First I did a few quick sketches of what the makeup could look like, and let the director choose what he liked.
I then took an impression of the actor's face.
If you recognize that hair in the foreground, it's because it belongs to the lovely model of my first old age makeup. She's now the Aunt Jack to my Uncle Frank (Mrs. Doubtfire, anyone?).
I sculpted the makeup on the plaster copy of his head. This is the sculpt before the finishing touches, which come right before the mold is poured.
And then made molds of both pieces (the side of the face and the nose).
They were cast in gelatin and applied in about two hours on set. The original plan was to have blood or pus coming out of the broken blisters, but the director and cinematographer liked it without. I think it turned out pretty well, regardless. Of course, in the end, the one shot the makeup was needed for turned out to be pretty dark, so you couldn't see much of it anyway.

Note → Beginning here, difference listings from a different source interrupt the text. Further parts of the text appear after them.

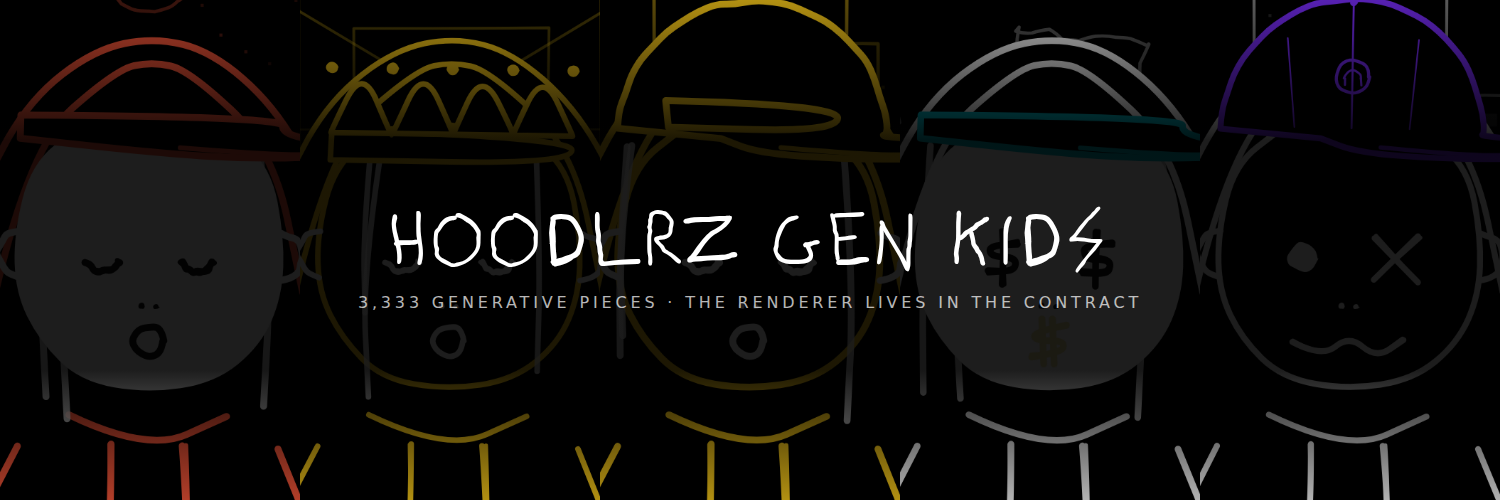
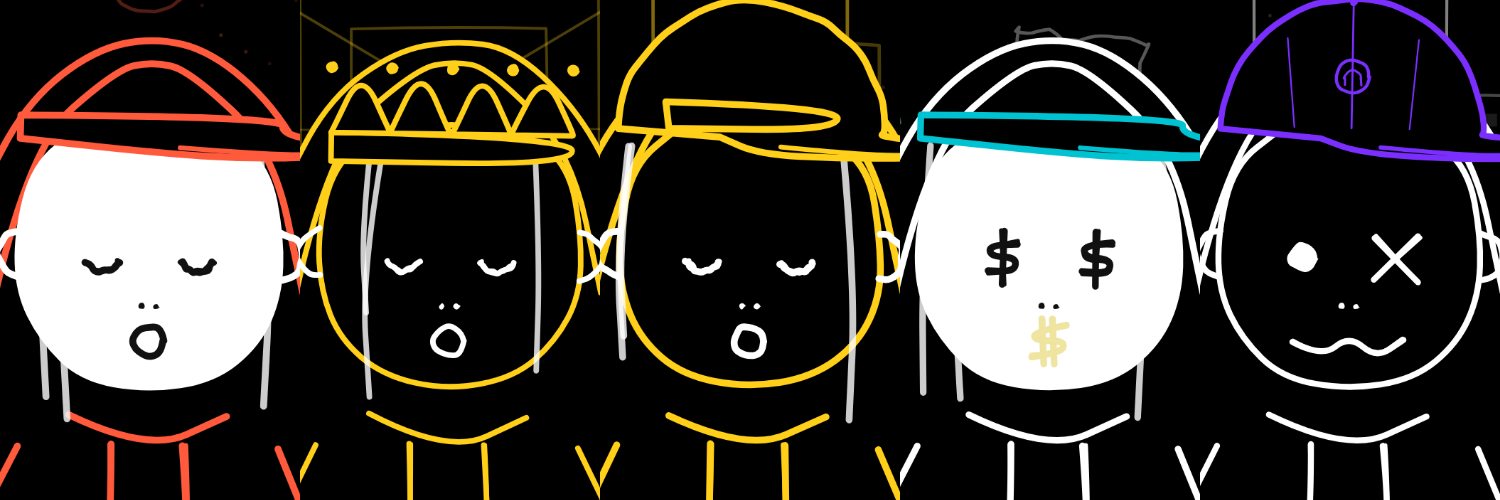
kids: visuels de marque sans texte grave
OpenSea superpose deja le nom de la collection sur la banniere : un
titre grave dans l'image s'y retrouve double, et coupe differemment
selon la largeur de l'ecran. Le ticker de la chaine avait le meme
defaut, avec en plus le risque de devoir refaire les fichiers si quoi
que ce soit change.

Sans texte, le voile et la bande sombre n'ont plus de raison d'etre :
l'art passe a pleine intensite. Cinq visages en couleurs vives lisent
mieux la variete de la collection que les memes assombris sous un titre.

Les fichiers restent utilisables tels quels si le nom ou la langue
changent - ce qui vient d'arriver deux fois en une semaine.

diff --git a/kids/brand/collection-copy.md b/kids/brand/collection-copy.md
@@ -135,6 +135,12 @@ fixed hashes. They are reproducible, and they reveal nothing about the
 collection — those hashes are not derived from the seed, which will not
 exist until `revealSeed()`.
 
+**No text is burned into any of them.** OpenSea already overlays the
+collection name on the banner, and a title baked into the image ends up
+doubled or cropped depending on screen width. Without text the art runs
+at full strength — no veil, no dark band — and the same files stay usable
+if the name or the language ever changes.
+
 | File | Size | Use |
 |---|---|---|
 | `icon.png` | 1000×1000 | OpenSea profile picture — shown as a circle |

Oh well. It was still a great experience. Listening to people's reactions to seeing him for the first time was worth it, alone. The actor, Richard Halverson, was very tolerant of the whole process and great to work with, as well.